Try it
Your copy should match the records below exactly, except for the pictures.

Data

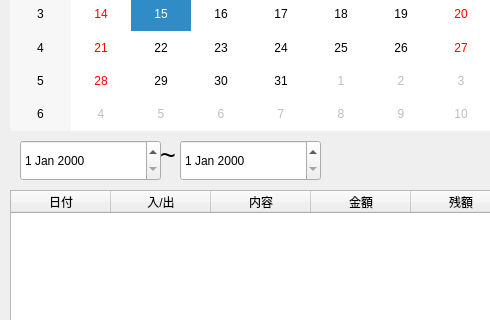
Before: the Qt Designer form mainqt.ui in zolotayautka/economie_cpp, drawn with Qt 5; both pictures show x 0 to 490 and y 140 to 460 of the 961 by 681 pixel window.
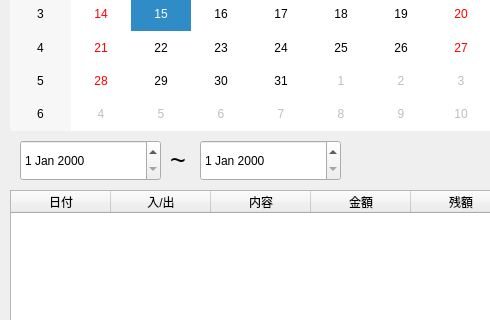
After: the same form once the commit is applied. The open tabs and pages were chosen to show the change. Icons and pictures are not drawn.

The edit to the form file:
```diff
--- a/mainqt.ui
+++ b/mainqt.ui
@@ -364,10 +364,10 @@
    <widget class="QLabel" name="label_5">
     <property name="geometry">
      <rect>
-      <x>160</x>
+      <x>170</x>
       <y>280</y>
       <width>21</width>
-      <height>31</height>
+      <height>41</height>
      </rect>
     </property>
     <property name="font">
@@ -383,7 +383,7 @@
    <widget class="QDateEdit" name="made">
     <property name="geometry">
      <rect>
-      <x>180</x>
+      <x>200</x>
       <y>280</y>
       <width>141</width>
       <height>41</height>
```
Left out of the diff: 2 changed lines with no effect on the pictures.
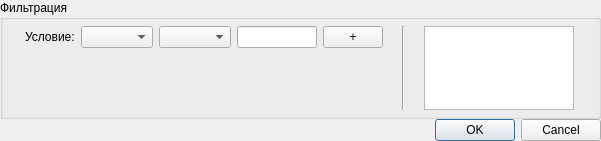
Qt form ui/filtrationwidget.ui (snip89/wsnsim-postprocessor) before a commit.
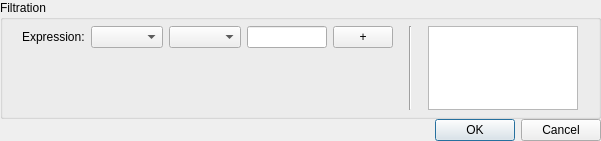
The same form after that commit.

```diff
--- a/ui/filtrationwidget.ui
+++ b/ui/filtrationwidget.ui
@@ -41,7 +41,7 @@
      <item row="0" column="0">
       <widget class="QGroupBox" name="filtrationGroupBox">
        <property name="title">
-        <string>Фильтрация</string>
+        <string>Filtration</string>
        </property>
        <layout class="QGridLayout" name="gridLayout_8">
         <property name="horizontalSpacing">
@@ -86,7 +86,7 @@
                </sizepolicy>
               </property>
               <property name="text">
-               <string>Условие:</string>
+               <string>Expression:</string>
               </property>
              </widget>
             </item>
```
Left out of the diff: 2 changed lines with no effect on the pictures.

Answer below
Before: the Qt Designer form mainqt.ui in zolotayautka/economie_cpp, drawn with Qt 5; both pictures show x 0 to 490 and y 140 to 460 of the 961 by 681 pixel window.
After: the same form once the commit is applied. The open tabs and pages were chosen to show the change. Icons and pictures are not drawn.

The edit to the form file:
```diff
--- a/mainqt.ui
+++ b/mainqt.ui
@@ -364,10 +364,10 @@
    <widget class="QLabel" name="label_5">
     <property name="geometry">
      <rect>
-      <x>160</x>
+      <x>170</x>
       <y>280</y>
       <width>21</width>
-      <height>31</height>
+      <height>41</height>
      </rect>
     </property>
     <property name="font">
@@ -383,7 +383,7 @@
    <widget class="QDateEdit" name="made">
     <property name="geometry">
      <rect>
-      <x>180</x>
+      <x>200</x>
       <y>280</y>
       <width>141</width>
       <height>41</height>
```
Left out of the diff: 2 changed lines with no effect on the pictures.
Qt form ui/filtrationwidget.ui (snip89/wsnsim-postprocessor) before a commit.
The same form after that commit.

```diff
--- a/ui/filtrationwidget.ui
+++ b/ui/filtrationwidget.ui
@@ -41,7 +41,7 @@
      <item row="0" column="0">
       <widget class="QGroupBox" name="filtrationGroupBox">
        <property name="title">
-        <string>Фильтрация</string>
+        <string>Filtration</string>
        </property>
        <layout class="QGridLayout" name="gridLayout_8">
         <property name="horizontalSpacing">
@@ -86,7 +86,7 @@
                </sizepolicy>
               </property>
               <property name="text">
-               <string>Условие:</string>
+               <string>Expression:</string>
               </property>
              </widget>
             </item>
```
Left out of the diff: 2 changed lines with no effect on the pictures.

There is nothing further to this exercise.